Given records »
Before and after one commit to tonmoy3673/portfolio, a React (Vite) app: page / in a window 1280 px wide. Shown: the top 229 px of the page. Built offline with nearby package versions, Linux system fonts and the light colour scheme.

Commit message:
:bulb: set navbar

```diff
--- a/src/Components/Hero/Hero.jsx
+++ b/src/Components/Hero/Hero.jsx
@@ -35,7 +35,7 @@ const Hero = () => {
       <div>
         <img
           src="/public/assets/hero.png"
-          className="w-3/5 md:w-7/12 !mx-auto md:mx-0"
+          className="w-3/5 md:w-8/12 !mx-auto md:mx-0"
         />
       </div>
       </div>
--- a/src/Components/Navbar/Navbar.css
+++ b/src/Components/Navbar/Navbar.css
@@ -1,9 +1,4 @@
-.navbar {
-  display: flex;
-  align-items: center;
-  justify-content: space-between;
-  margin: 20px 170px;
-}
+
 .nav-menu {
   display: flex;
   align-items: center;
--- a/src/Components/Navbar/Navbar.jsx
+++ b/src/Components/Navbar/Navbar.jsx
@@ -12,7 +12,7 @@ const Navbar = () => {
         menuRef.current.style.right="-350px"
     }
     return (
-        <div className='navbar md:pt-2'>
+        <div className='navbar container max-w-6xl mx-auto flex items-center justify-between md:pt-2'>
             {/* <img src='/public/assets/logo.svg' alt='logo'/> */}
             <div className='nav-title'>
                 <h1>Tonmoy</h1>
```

Exercise description » In which lines of the material above does the string "Components" occur? Copy them all.

Result below »
--- a/src/Components/Hero/Hero.jsx
+++ b/src/Components/Hero/Hero.jsx
--- a/src/Components/Navbar/Navbar.css
+++ b/src/Components/Navbar/Navbar.css
--- a/src/Components/Navbar/Navbar.jsx
+++ b/src/Components/Navbar/Navbar.jsx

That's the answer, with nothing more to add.